Campus construction halted by unapproved state fiscal budget


Josh Saxton

The side entrance of McAfee Gymnasium is closed due to the construction of an elevator in the building.
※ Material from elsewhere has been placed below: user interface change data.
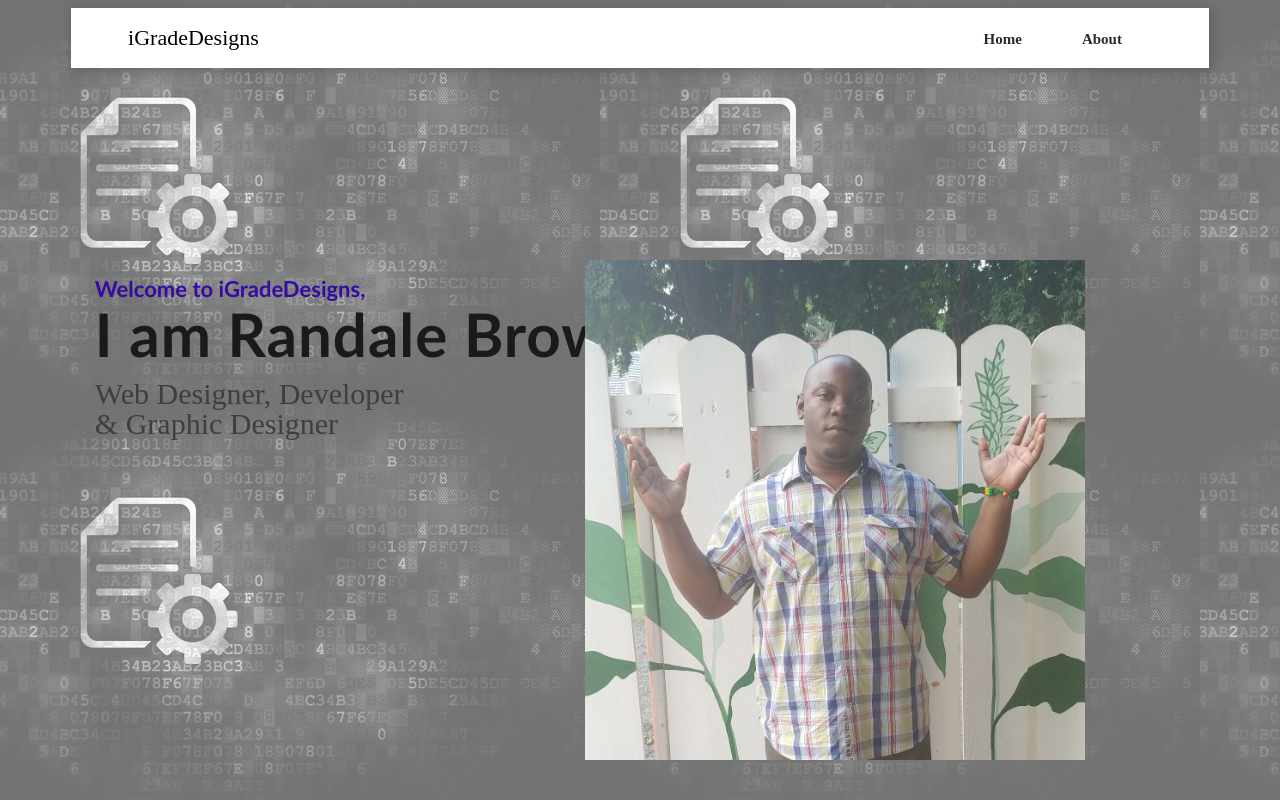
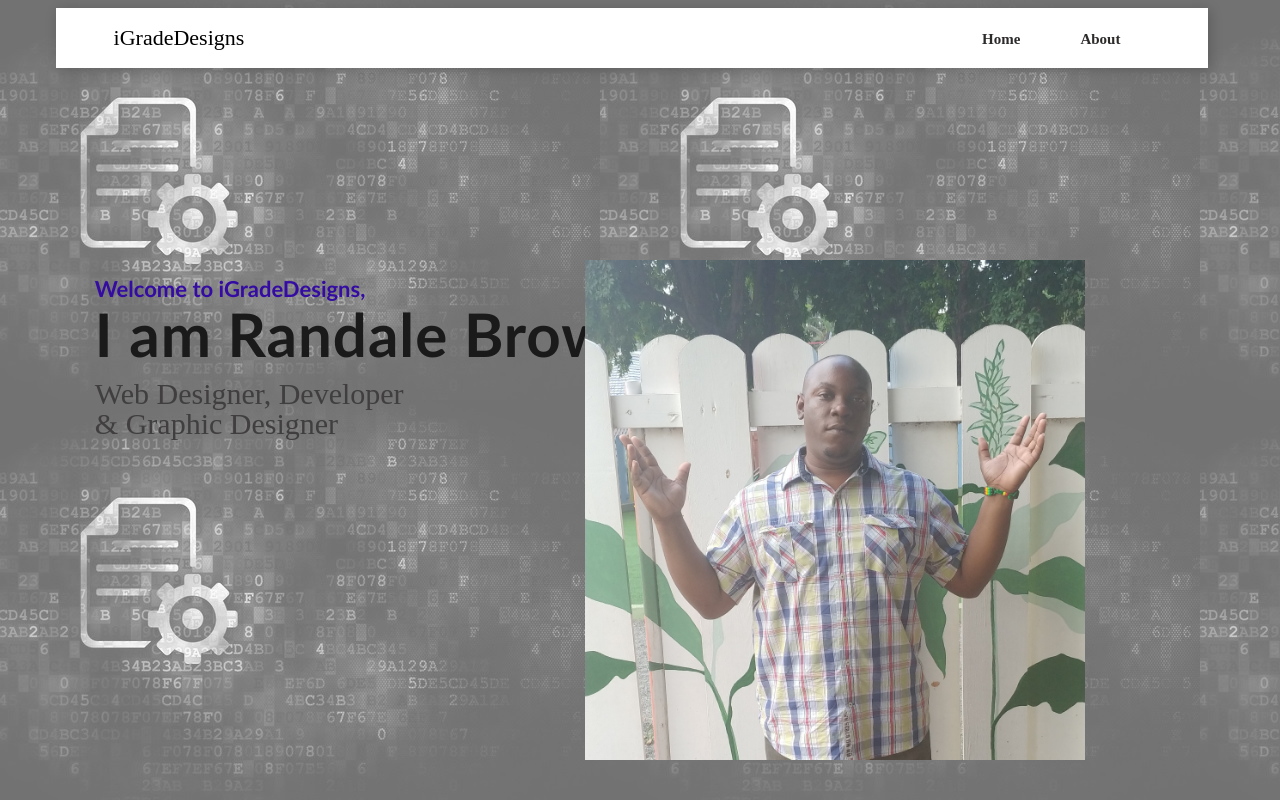
Before and after one commit to iGradeSmash/iGradeDesigns, a plain HTML site: page index.html in a window 1280 px wide. Shown: the top 800 px of the page. Drawn offline with Linux system fonts and the light colour scheme; files whose address does not match are found by name.

Commit message:
Update styles.css

```diff
--- a/Css/styles.css
+++ b/Css/styles.css
@@ -2,7 +2,7 @@
 /* CSS Document */
 body{
     background-color:#f6f5f5;
-    /*width: 100%; max-width:1920px; min-width:480px; margin-left:-8px;*/
+    width: 100%; max-width:1920px; min-width:480px; margin-left:-8px;
     padding:0px;
 }
 ul{
@@ -12,7 +12,6 @@ a{
     text-decoration:none;
 }
 section{
-    /*width:100%;*/
     width:90%;
     margin: 0 auto;
     height:95%vh;
```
Construction for the elevator began this summer, but due to the lack of a state fiscal budget construction has stopped until further notice.

Roberto Hodge, News Editor
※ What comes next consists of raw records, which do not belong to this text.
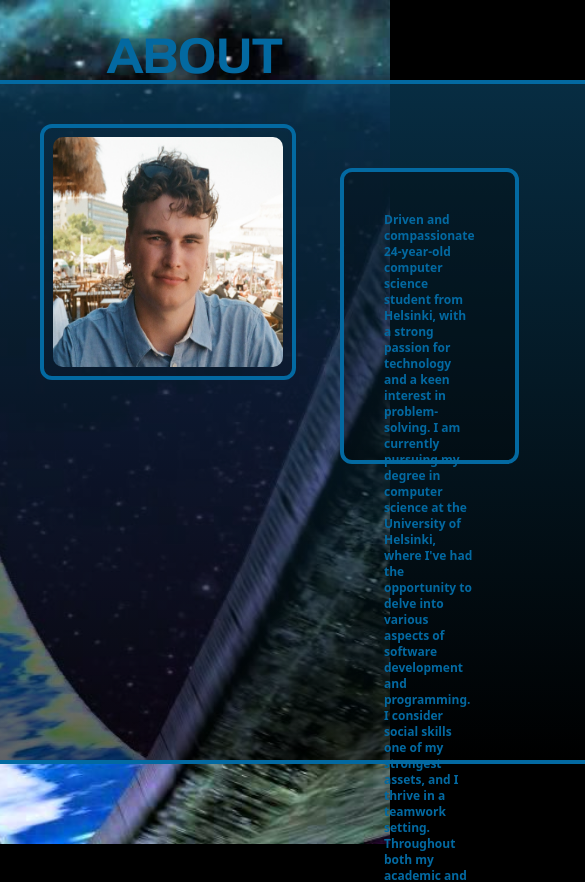
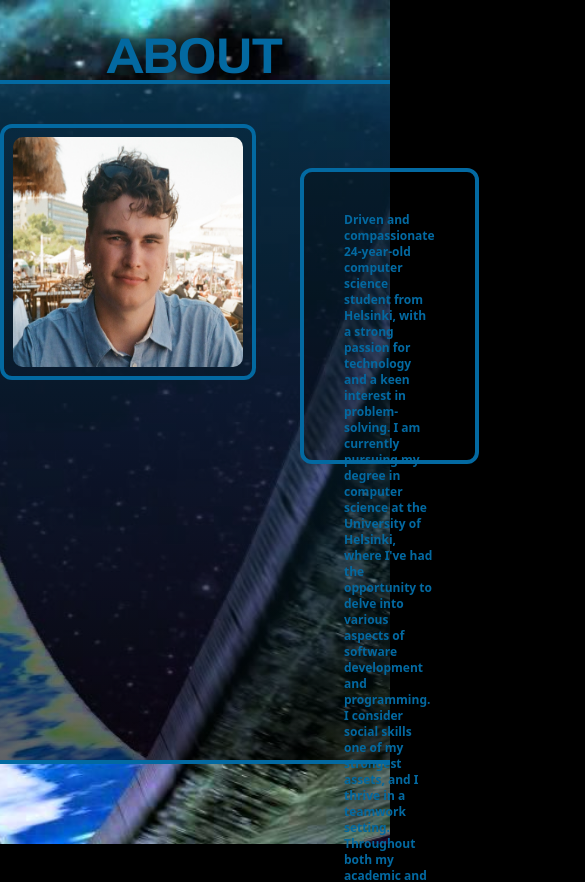
Before and after one commit to KalleHahl/HaloCE-Portfolio, a Next.js app in the folder portfolio/: page /about in a window 390 px wide. Shown: the top 882 px of the page, 585 px wide, since content can reach past the window. Built offline with nearby package versions, Linux system fonts and the light colour scheme.

Commit message:
added 4k breakpoint, tried to make the UI a little more responsive, WIP

```diff
--- a/portfolio/components/GradientBackground.tsx
+++ b/portfolio/components/GradientBackground.tsx
@@ -11,12 +11,12 @@ const GradientBackground = ({
 }) => {
   return (
     <div className="flex flex-col min-h-screen">
-      <div className="relative h-20 md:h-40">
+      <div className="relative h-20 md:h-36 4k:h-64">
         <div className="flex flex-col justify-end h-full">
           <motion.p
             initial={{ x: "-100%", opacity: 0 }}
             animate={{ x: "-50%", opacity: 1 }}
-            className="font-handel text-5xl md:text-7xl absolute text-sky-700 bottom-0 left-1/2 transform -translate-x-1/2 md:left-80"
+            className="font-handel text-shadow-sm shadow-black text-5xl md:text-7xl absolute text-sky-700 bottom-0 left-1/2 transform -translate-x-1/2 md:left-1/4"
           >
             {text}
           </motion.p>
@@ -26,14 +26,14 @@ const GradientBackground = ({
         initial={{ opacity: 0 }}
         animate={{ opacity: 1 }}
         transition={{ duration: 1 }}
-        className="flex flex-1"
+        className="flex flex-col flex-wrap flex-1  2xl:content-center relative border-b-4 border-t-4 4k:border-t-8 4k:border-b-8 border-sky-700"
       >
-        <div className="flex flex-col flex-wrap flex-1 relative py-10 px-10 border-b-4 border-t-4 border-sky-700">
-          <div className="absolute inset-0 bg-gradient-to-b from-sky-900 to-black opacity-60"></div>{" "}
+        <div className="absolute inset-0 bg-gradient-to-b from-sky-900 to-black opacity-60"></div>{" "}
+        <div className="flex flex-col md:flex-row py-10 md:px-10">
           {children}
         </div>
       </motion.div>
-      <div className="h-20 md:h-40"></div>
+      <div className="h-20 md:h-36 4k:h-64"></div>
     </div>
   )
 }
--- a/portfolio/tailwind.config.js
+++ b/portfolio/tailwind.config.js
@@ -20,7 +20,10 @@ module.exports = {
       },
       textShadow: {
         sm: "0 0px 16px var(--tw-shadow-color)",
-        lg: "0 0px 28px var(--tw-shadow-color)",
+        lg: "0 0px 36px var(--tw-shadow-color)",
+      },
+      screens: {
+        "4k": "3840px",
       },
     },
   },
```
Construction on elevators in McAfee Gymnasium and the Student Services Building has stopped pending the release of the 2016 state fiscal budget.

Ground was broken on McAfee in June, while the student services building began in March; however, all construction cannot resume until legislature approves a budget for the fiscal year that began July 1.

Eric Wahls, the project coordinator for Facilities, Planning and Management, said Eastern is not financially responsible for the project as all funding is coming from the State of Illinois Capital Development board.

Funding for the project is about $1.7 million, which includes a $1.5 million construction and $200,000 design budget.

The project is a larger part of compliance with the Americans with Disabilities Act, along with the ADA door operating buttons.

The elevator in McAfee will replace the one of five chairlifts on campus, which are located in Coleman and Stevenson halls and the Martin Luther King Jr. University Union Rathskeller.

“It is EIU’s wishes to limit chair lift use; however, if there is a need more could be installed I suppose. It just depends on the need and the most logical accommodation,” Wahls said.

Until the work is done in the Student Services Building, the north side entrance facing Old Main has been closed. A new entrance was constructed facing south, which is where the elevator is being built.

“This is critical for a lot of students—every student needs to have a Panther Card,” Wahls said.

If the projects were not to be finished prior to the winter season, Wahls assured the exposed areas of McAfee would be properly sealed from the elements.

Wahls said as soon as the state decides on a budget, they can work on resuming construction, but the issue with that is while Eastern’s projects may be on hold, those doing the actual building may be working on other projects.

Though the state has been funding the two elevator projects separate from the campus’s budget, the university has financial responsibility to other construction projects.

Coleman Hall and the Life Sciences Building have undergone piping work, as well as a new patio for Thomas Hall and a Memorial Garden between Lawson and Andrews halls.

Wahls said Coleman had domestic hall piping failure, which they would be currently fixing throughout the fall semester totals $240,900 and is part of the campus improvement fee.

The piping in the Life Sciences Building is something that has been under construction for a year and will be replaced on the first floor to match those on the second.

Currently, the first floor is served by a two-pipe supply and return system that must be manually switched from heating to cooling as the season change; however, the building will convert to a four-piping system that will serve the whole building, Wahls said.

While Wahls did not know how much was in the Science Fee account because of it being managed outside of Facilities, he said they have been drawing from the account in phases because of the pipe replacement being a longer project.

Mark Hudson, the director of university Housing and Dining, said the patio project in Thomas Hall is meant to replace the original surface from 1965 because of it being a safety hazard.

“We spent a little over $12,000 on the paves and they are being installed by our campus masons,” said Hudson. “The main walkway is open and the rest will be done in the coming weeks.”

Hudson also said the Memorial Garden project, is around $70,000 with a cost being offset by alumni donations.

“Donations continue to come in and over time will cover an even bigger share of the project,” said Hudson. “We are waiting for the engraveable pavers to come in and hope to have this project complete later this fall.”


Roberto Hodge can be reached at [email protected] or 581-2812